• _DIRECTIONS_: Give back exactly the lines of the material below that start at the line containing "Note over World,Sidecar: From" and end at the line containing "else the game quits or crashes", and no others.

• _TASK INPUT_:
● ● ● ● ●

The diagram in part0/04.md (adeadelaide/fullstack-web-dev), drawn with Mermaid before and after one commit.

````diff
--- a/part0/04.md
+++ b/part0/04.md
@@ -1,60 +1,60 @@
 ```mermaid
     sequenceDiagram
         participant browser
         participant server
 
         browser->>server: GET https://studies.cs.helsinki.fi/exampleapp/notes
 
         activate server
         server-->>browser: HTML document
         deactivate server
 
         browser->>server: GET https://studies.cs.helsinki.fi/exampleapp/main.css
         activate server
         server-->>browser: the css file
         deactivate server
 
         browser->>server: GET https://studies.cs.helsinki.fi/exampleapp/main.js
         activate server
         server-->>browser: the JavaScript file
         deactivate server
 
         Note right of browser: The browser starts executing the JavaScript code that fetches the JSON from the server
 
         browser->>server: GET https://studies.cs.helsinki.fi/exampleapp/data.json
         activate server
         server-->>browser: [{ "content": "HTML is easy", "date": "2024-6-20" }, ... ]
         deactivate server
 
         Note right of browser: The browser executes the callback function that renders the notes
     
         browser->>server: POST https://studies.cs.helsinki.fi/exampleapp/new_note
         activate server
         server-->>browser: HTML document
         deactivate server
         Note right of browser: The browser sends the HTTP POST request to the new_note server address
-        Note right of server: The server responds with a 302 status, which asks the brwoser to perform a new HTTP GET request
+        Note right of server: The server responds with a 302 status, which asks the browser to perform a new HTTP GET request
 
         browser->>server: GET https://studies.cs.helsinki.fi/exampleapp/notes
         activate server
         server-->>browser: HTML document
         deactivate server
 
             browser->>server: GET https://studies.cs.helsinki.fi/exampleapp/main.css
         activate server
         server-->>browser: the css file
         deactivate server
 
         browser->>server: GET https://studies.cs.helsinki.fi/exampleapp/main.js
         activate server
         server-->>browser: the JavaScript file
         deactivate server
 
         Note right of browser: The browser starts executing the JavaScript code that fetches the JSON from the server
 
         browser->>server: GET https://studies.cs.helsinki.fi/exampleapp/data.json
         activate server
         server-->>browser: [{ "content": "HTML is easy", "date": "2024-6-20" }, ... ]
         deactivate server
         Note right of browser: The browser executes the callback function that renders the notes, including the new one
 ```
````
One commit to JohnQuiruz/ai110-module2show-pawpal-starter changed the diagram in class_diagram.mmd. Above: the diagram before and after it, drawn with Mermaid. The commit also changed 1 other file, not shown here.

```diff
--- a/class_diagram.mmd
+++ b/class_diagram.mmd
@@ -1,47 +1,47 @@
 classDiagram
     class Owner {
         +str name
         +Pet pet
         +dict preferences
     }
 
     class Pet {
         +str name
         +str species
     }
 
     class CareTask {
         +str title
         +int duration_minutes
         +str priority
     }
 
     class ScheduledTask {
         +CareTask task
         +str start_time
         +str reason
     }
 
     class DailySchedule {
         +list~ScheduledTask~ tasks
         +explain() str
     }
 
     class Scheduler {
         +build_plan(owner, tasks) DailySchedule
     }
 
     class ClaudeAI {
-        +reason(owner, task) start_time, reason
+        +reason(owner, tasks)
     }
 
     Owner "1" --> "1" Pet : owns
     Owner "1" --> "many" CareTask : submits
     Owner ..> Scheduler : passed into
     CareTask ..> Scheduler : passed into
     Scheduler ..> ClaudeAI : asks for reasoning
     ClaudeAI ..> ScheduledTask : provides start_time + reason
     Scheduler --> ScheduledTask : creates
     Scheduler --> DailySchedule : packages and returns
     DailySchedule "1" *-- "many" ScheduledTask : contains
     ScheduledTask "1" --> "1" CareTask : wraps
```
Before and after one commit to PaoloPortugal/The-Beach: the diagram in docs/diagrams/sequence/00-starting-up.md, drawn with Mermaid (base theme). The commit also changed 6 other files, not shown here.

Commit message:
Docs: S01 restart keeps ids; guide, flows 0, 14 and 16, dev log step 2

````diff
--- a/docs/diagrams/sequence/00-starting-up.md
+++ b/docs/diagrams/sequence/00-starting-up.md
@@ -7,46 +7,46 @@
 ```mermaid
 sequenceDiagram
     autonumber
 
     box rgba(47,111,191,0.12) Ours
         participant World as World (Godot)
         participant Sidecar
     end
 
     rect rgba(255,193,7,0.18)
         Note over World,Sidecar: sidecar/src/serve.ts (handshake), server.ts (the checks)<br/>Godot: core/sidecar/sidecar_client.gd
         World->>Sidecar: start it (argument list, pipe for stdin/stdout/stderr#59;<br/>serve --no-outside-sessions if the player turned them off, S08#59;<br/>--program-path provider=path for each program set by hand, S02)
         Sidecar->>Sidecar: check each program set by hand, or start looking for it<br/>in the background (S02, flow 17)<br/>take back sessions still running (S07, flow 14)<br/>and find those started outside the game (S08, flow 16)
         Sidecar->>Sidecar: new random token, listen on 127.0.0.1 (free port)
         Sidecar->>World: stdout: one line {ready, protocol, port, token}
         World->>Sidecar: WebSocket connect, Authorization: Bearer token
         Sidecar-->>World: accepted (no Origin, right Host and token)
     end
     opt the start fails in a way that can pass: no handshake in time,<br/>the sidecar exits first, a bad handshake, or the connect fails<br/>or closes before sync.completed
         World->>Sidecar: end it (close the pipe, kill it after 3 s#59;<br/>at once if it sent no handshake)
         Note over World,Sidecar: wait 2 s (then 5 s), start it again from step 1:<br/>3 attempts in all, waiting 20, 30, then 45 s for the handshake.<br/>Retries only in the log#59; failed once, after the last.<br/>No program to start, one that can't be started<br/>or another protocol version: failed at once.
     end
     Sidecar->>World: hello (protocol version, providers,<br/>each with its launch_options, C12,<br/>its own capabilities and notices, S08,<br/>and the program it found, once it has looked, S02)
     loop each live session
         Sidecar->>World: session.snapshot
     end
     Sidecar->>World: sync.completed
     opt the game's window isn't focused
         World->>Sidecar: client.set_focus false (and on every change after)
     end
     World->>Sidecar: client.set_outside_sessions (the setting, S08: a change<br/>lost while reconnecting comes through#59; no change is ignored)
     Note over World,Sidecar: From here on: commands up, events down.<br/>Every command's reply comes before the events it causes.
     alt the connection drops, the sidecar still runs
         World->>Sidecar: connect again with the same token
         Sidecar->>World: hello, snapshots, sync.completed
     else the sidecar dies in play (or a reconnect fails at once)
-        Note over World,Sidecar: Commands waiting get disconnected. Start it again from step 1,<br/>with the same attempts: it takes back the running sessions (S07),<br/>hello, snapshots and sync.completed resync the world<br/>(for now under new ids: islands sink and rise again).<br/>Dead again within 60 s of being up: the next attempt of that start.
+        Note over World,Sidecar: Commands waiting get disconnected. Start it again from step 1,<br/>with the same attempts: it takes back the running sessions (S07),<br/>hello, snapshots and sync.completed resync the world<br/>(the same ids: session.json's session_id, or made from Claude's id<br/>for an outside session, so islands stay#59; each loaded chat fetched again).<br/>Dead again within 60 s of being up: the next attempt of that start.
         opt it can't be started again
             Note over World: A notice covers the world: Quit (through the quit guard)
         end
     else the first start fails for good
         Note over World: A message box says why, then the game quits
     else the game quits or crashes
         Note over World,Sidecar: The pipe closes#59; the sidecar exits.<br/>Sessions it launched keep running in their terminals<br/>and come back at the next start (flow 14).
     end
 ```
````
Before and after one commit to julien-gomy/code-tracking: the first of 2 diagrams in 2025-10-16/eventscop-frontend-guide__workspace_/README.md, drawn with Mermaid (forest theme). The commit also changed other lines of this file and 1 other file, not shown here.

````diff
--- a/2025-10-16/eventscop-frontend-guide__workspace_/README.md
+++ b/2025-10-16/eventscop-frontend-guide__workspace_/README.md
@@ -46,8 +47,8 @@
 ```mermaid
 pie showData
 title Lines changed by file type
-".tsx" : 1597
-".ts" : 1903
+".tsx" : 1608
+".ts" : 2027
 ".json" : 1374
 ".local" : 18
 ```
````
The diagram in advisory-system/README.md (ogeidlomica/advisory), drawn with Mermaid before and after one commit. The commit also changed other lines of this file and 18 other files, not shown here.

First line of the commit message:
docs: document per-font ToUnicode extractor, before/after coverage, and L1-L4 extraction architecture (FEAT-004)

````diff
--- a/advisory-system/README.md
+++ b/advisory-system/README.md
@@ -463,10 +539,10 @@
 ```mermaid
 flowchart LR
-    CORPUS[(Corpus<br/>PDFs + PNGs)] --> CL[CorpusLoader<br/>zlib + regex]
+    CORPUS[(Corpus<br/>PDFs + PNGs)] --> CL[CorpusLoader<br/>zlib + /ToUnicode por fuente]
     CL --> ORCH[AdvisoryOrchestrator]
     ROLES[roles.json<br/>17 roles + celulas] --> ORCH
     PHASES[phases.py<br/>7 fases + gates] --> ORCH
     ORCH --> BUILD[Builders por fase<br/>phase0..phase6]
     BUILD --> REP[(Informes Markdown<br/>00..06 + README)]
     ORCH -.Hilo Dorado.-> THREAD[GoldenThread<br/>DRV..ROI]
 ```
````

● ● ● ● ●

• _RESPONSE TO THE EXERCISE_:
     Note over World,Sidecar: From here on: commands up, events down.<br/>Every command's reply comes before the events it causes.
     alt the connection drops, the sidecar still runs
         World->>Sidecar: connect again with the same token
         Sidecar->>World: hello, snapshots, sync.completed
     else the sidecar dies in play (or a reconnect fails at once)
-        Note over World,Sidecar: Commands waiting get disconnected. Start it again from step 1,<br/>with the same attempts: it takes back the running sessions (S07),<br/>hello, snapshots and sync.completed resync the world<br/>(for now under new ids: islands sink and rise again).<br/>Dead again within 60 s of being up: the next attempt of that start.
+        Note over World,Sidecar: Commands waiting get disconnected. Start it again from step 1,<br/>with the same attempts: it takes back the running sessions (S07),<br/>hello, snapshots and sync.completed resync the world<br/>(the same ids: session.json's session_id, or made from Claude's id<br/>for an outside session, so islands stay#59; each loaded chat fetched again).<br/>Dead again within 60 s of being up: the next attempt of that start.
         opt it can't be started again
             Note over World: A notice covers the world: Quit (through the quit guard)
         end
     else the first start fails for good
         Note over World: A message box says why, then the game quits
     else the game quits or crashes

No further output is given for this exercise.